NCPs have two duties: they must ensure the promotion of the guidelines and help resolve specific instances of alleged MNE breach of the Guidelines via the “specific instances” procedure. The NCPs are encouraged to collaborate with each other when needed.
The process of examining complaints against corporations alleged to have breached the Guidelines, the so-called “specific instance” procedure, constitutes the most important competency of the NCPs with respect to multinational enterprises’ responsibilities as regards Human Rights. It allows for trade unions, affected communities and other interested parties to refer a case to the NCP in the country where a company has failed to comply with the Guidelines or – if that country does not have an NCP – to the NCP in the country where the company is headquartered (see below).
Structure of the NCPs
According to the Guidelines, States enjoy a certain degree of flexibility to determine the structure and organisation of their NCP. Their composition and organisation should enable them to operate in an impartial manner while maintaining an adequate level of accountability vis-à-vis the adhering government.

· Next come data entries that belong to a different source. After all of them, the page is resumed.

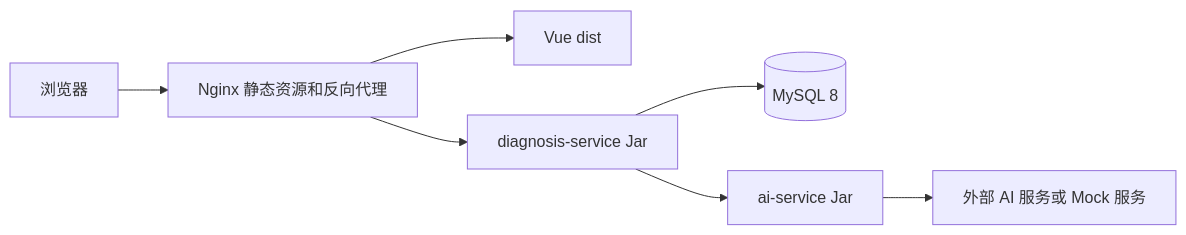
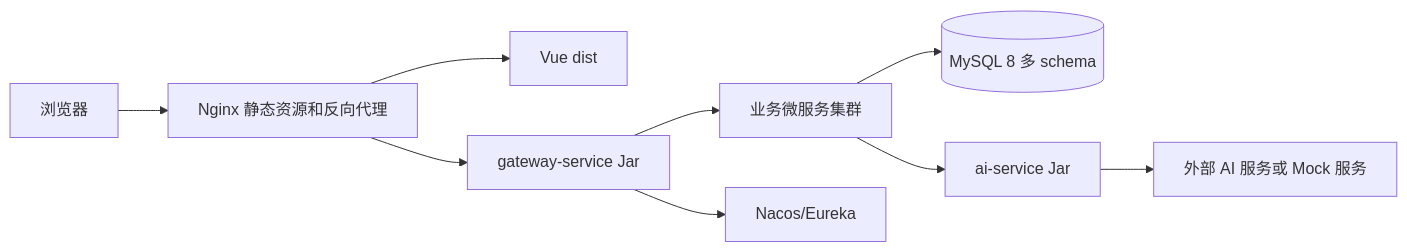
The diagram in docs/13-task-coverage-extension.md (cloudydreamland/smart_cloud_brain), drawn with Mermaid before and after one commit. The commit also changed other lines of this file and 187 other files, not shown here.

````diff
--- a/docs/13-task-coverage-extension.md
+++ b/docs/13-task-coverage-extension.md
@@ -195,9 +198,11 @@
 ```mermaid
 flowchart LR
   Browser[浏览器] --> Nginx[Nginx 静态资源和反向代理]
   Nginx --> VueDist[Vue dist]
-  Nginx --> Diagnosis[diagnosis-service Jar]
-  Diagnosis --> MySQL[(MySQL 8)]
-  Diagnosis --> AiService[ai-service Jar]
+  Nginx --> Gateway[gateway-service Jar]
+  Gateway --> Services[业务微服务集群]
+  Services --> MySQL[(MySQL 8 多 schema)]
+  Services --> AiService[ai-service Jar]
+  Gateway --> Registry[Nacos/Eureka]
   AiService --> AI[外部 AI 服务或 Mock 服务]
 ```
````
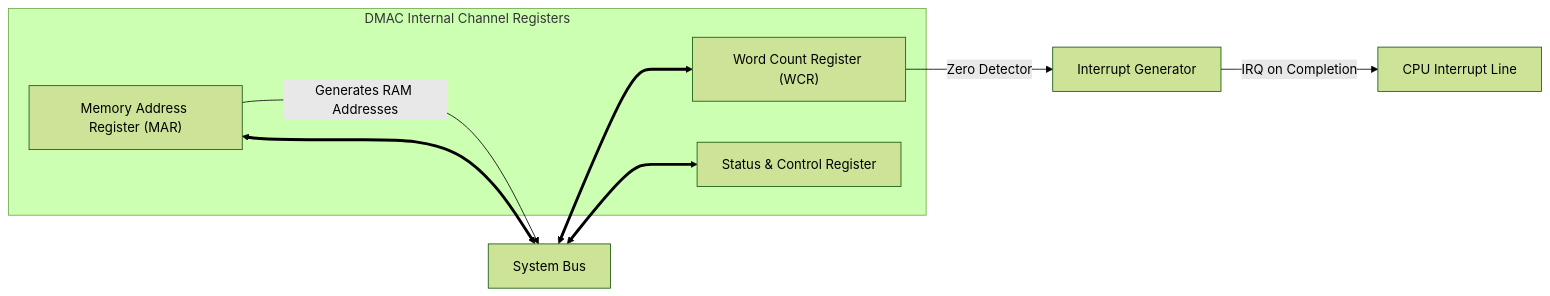
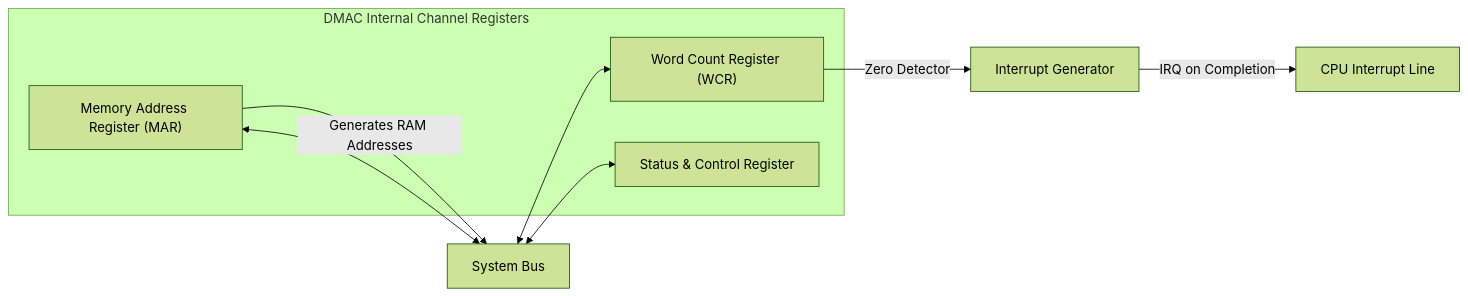
One commit to YatishGowda09/Sem-3-CSE-Notes changed the second of 3 diagrams in DLCD/Unit 3/L08 - Direct Memory Access and Standard IO Interfaces.md. Above: the diagram before and after it, drawn with Mermaid (forest theme). The commit also changed other lines of this file and 70 other files, not shown here.

First line of the commit message:
Fix Mermaid diagram syntax for GitHub rendering compatibility

````diff
--- a/DLCD/Unit 3/L08 - Direct Memory Access and Standard IO Interfaces.md
+++ b/DLCD/Unit 3/L08 - Direct Memory Access and Standard IO Interfaces.md
@@ -77,16 +77,16 @@
 ```mermaid
 flowchart LR
     subgraph DMAC_Registers["DMAC Internal Channel Registers"]
         MAR["Memory Address Register (MAR)"]
         WCR["Word Count Register (WCR)"]
         CR["Status & Control Register"]
     end
 
-    SYS_BUS["System Bus"] <===> MAR
-    SYS_BUS <===> WCR
-    SYS_BUS <===> CR
+    SYS_BUS["System Bus"] <--> MAR
+    SYS_BUS <--> WCR
+    SYS_BUS <--> CR
 
     MAR -- "Generates RAM Addresses" --> SYS_BUS
     WCR -- "Zero Detector" --> IRQ_GEN["Interrupt Generator"]
     IRQ_GEN -- "IRQ on Completion" --> CPU_INT["CPU Interrupt Line"]
 ```
````
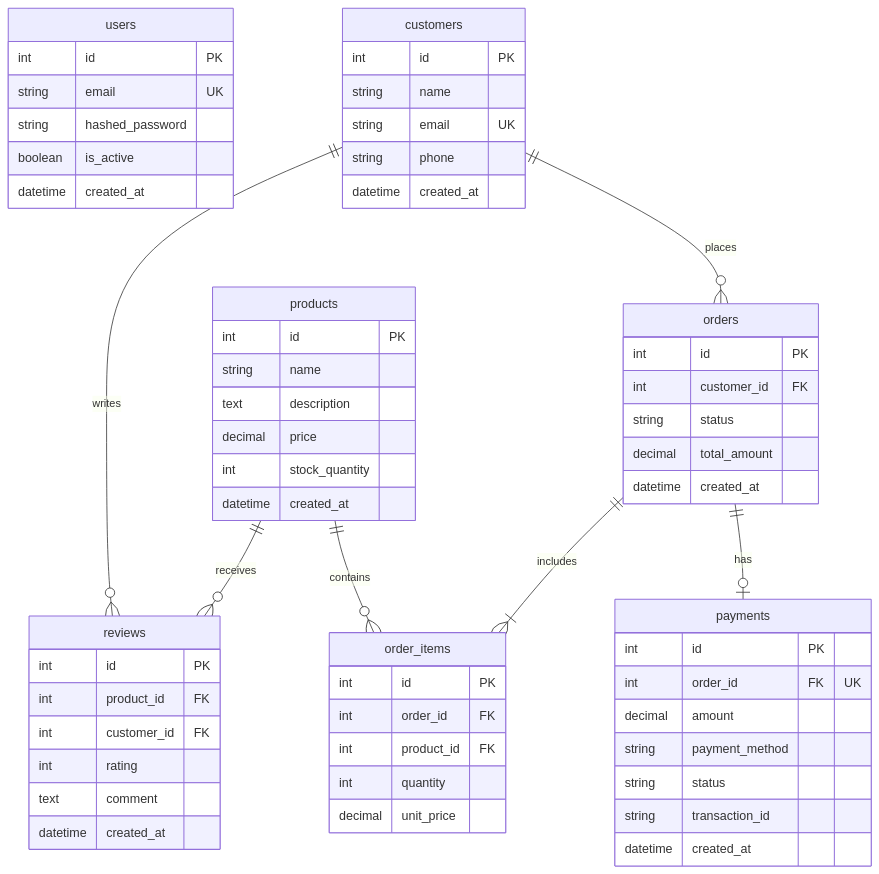
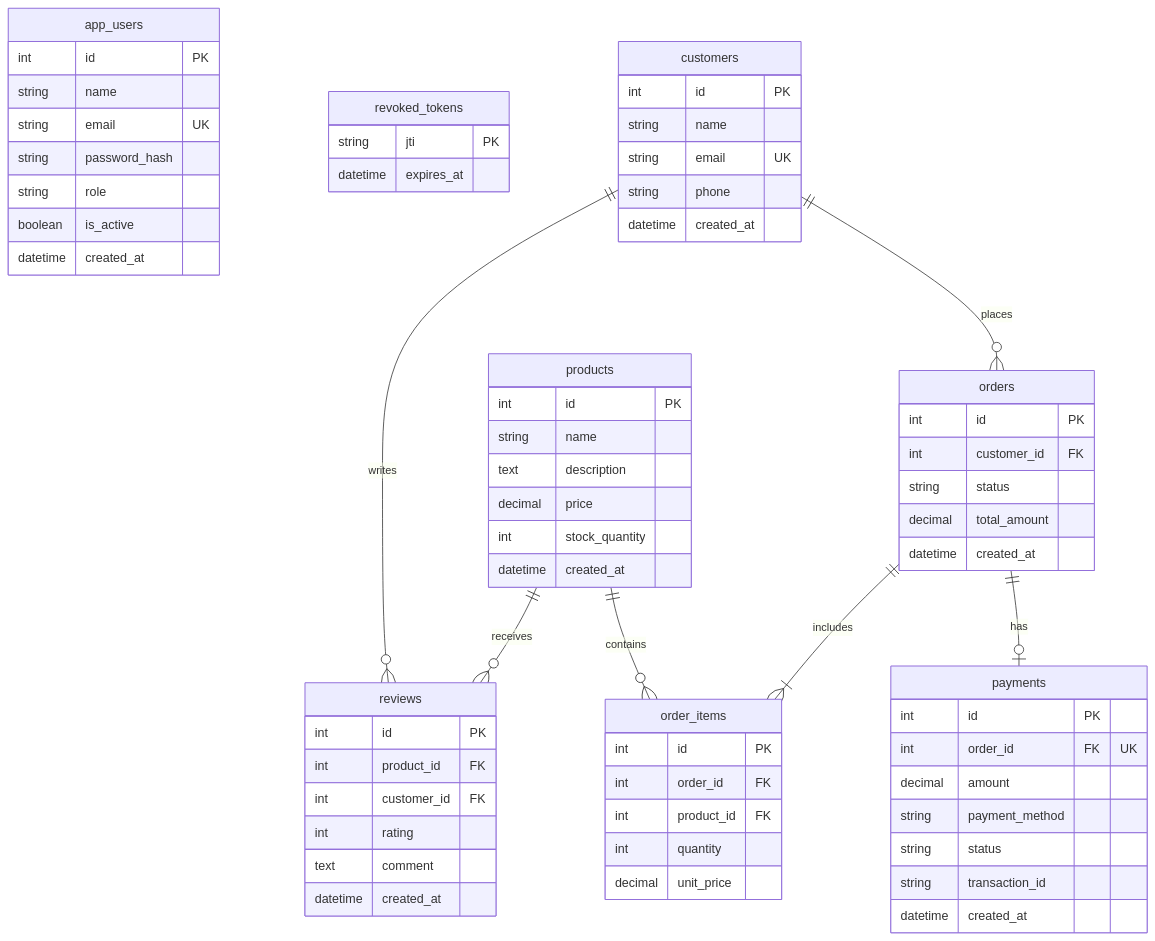
One commit to prakhartripath0001/Retain-IQ changed the diagram in docs/database-schema.md. Above: the diagram before and after it, drawn with Mermaid. The commit also changed 29 other files, not shown here.

````diff
--- a/docs/database-schema.md
+++ b/docs/database-schema.md
@@ -7,69 +7,76 @@
 ```mermaid
 erDiagram
-    users {
+    app_users {
         int id PK
+        string name
         string email UK
-        string hashed_password
+        string password_hash
+        string role
         boolean is_active
         datetime created_at
+    }
+
+    revoked_tokens {
+        string jti PK
+        datetime expires_at
     }
 
     customers {
         int id PK
         string name
         string email UK
         string phone
         datetime created_at
     }
 
     products {
         int id PK
         string name
         text description
         decimal price
         int stock_quantity
         datetime created_at
     }
 
     orders {
         int id PK
         int customer_id FK
         string status
         decimal total_amount
         datetime created_at
     }
 
     order_items {
         int id PK
         int order_id FK
         int product_id FK
         int quantity
         decimal unit_price
     }
 
     payments {
         int id PK
         int order_id FK "UK"
         decimal amount
         string payment_method
         string status
         string transaction_id
         datetime created_at
     }
 
     reviews {
         int id PK
         int product_id FK
         int customer_id FK
         int rating
         text comment
         datetime created_at
     }
 
     customers ||--o{ orders : places
     customers ||--o{ reviews : writes
     products ||--o{ order_items : contains
     products ||--o{ reviews : receives
     orders ||--|{ order_items : includes
     orders ||--o| payments : has
 ```
````
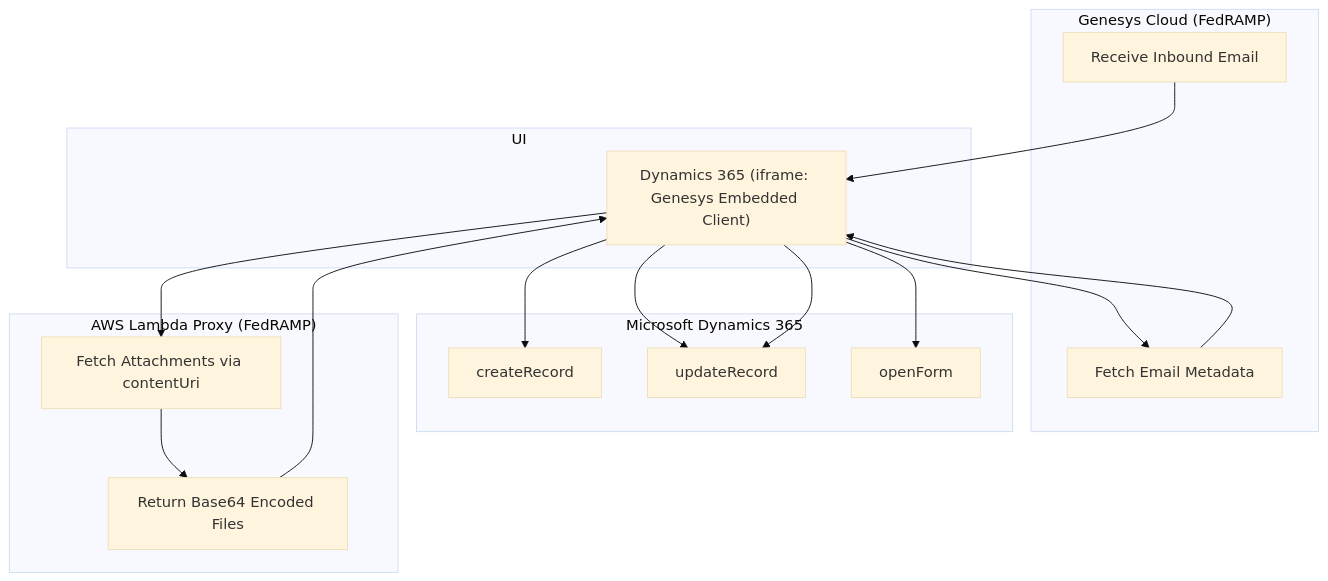
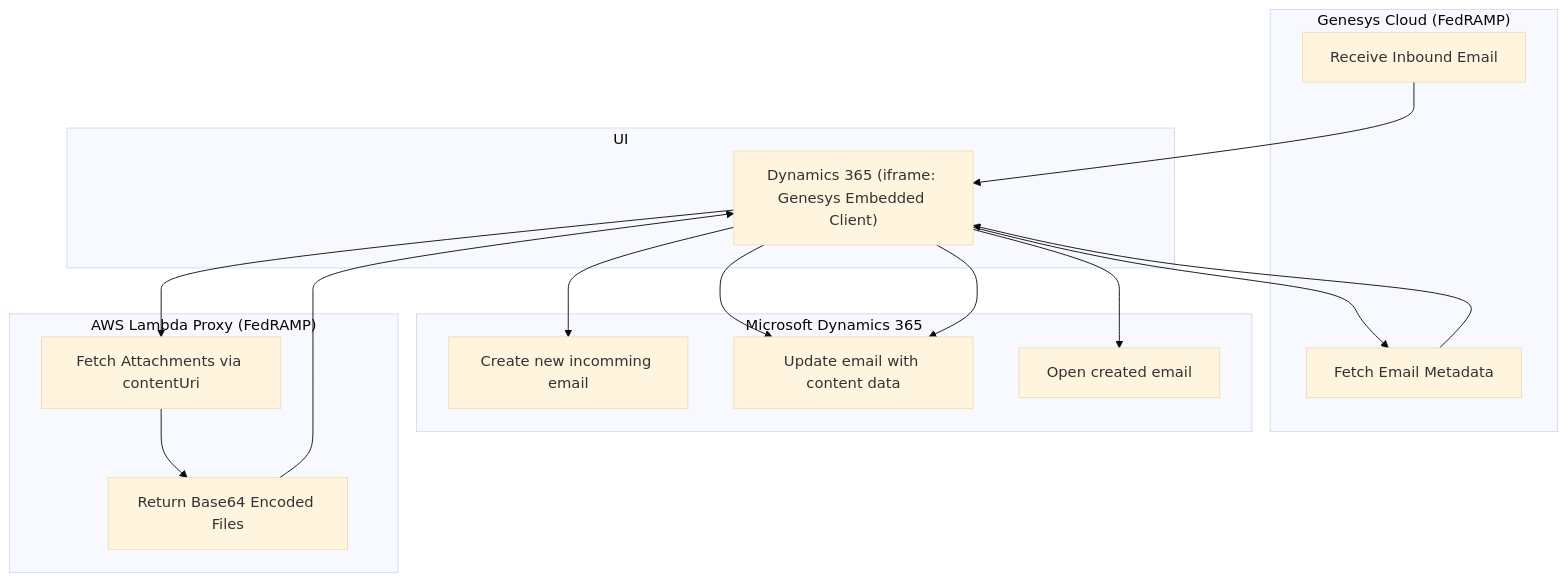
The second of 2 diagrams in 2.md (Elishava/test), drawn with Mermaid (base theme) before and after one commit.

````diff
--- a/2.md
+++ b/2.md
@@ -91,37 +91,37 @@
 ```mermaid
 
 flowchart TB
   %% Nodes grouped logically with clearer names and vertical layout
 
   subgraph UI
     A["Dynamics 365 (iframe: Genesys Embedded Client)"]
   end
 
   subgraph Genesys["Genesys Cloud (FedRAMP)"]
     B["Receive Inbound Email"]
     C["Fetch Email Metadata"]
   end
 
   subgraph Dynamics["Microsoft Dynamics 365"]
-    D["createRecord"]
-    E["updateRecord"]
-    F["openForm"]
+    D["Сreate new incomming email"]
+    E["Update email with content data"]
+    F["Open created email"]
   end
 
   subgraph AWS["AWS Lambda Proxy (FedRAMP)"]
     G["Fetch Attachments via contentUri"]
     H["Return Base64 Encoded Files"]
   end
 
   %% Flow
   B --> A
   A --> D
   A --> C
   C --> A
   A --> E
   A --> G
   G --> H
   H --> A
   A --> E
   A --> F
 ```
````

NCPs are governmental agencies organised in various forms. They may, for example, be structured around a senior official; an administrative office headed by a senior officer, or be formed through the co-operation of representatives of various public agencies. 1 The Canadian NCP is an example of an inter-ministerial structure chaired by Global Affairs Canada (GAC), with Natural Resources Canada as the vice-chair, while the Italian NCP is established solely within the Ministry of Economic Development. Furthermore, NCPs can be comprised of one or several public agencies; or they may be of a tripartite nature (formed by government, employees and companies), and might also formally include NGOs as stakeholders in their structure in what is known as a quadripartite structure. As of 2020, 19 NCPs were composed of one or more representatives from a single Ministry; 14 NCPs were composed of representatives from two or more Ministries, 9 NCPs were composed of representatives from government, business associations, trade unions and NGOs; 4 NCPs were composed of independent experts and 2 NCPs had a hybrid structure. 2
In the United kingdom, the NCP is composed of officials from the Department for Business, Innovation and Skills (BIS) and is overseen by a steering board composed of various government officials and four external members appointed from the Trades Union Congress, the Confederation of British Industry, and NGOs. 3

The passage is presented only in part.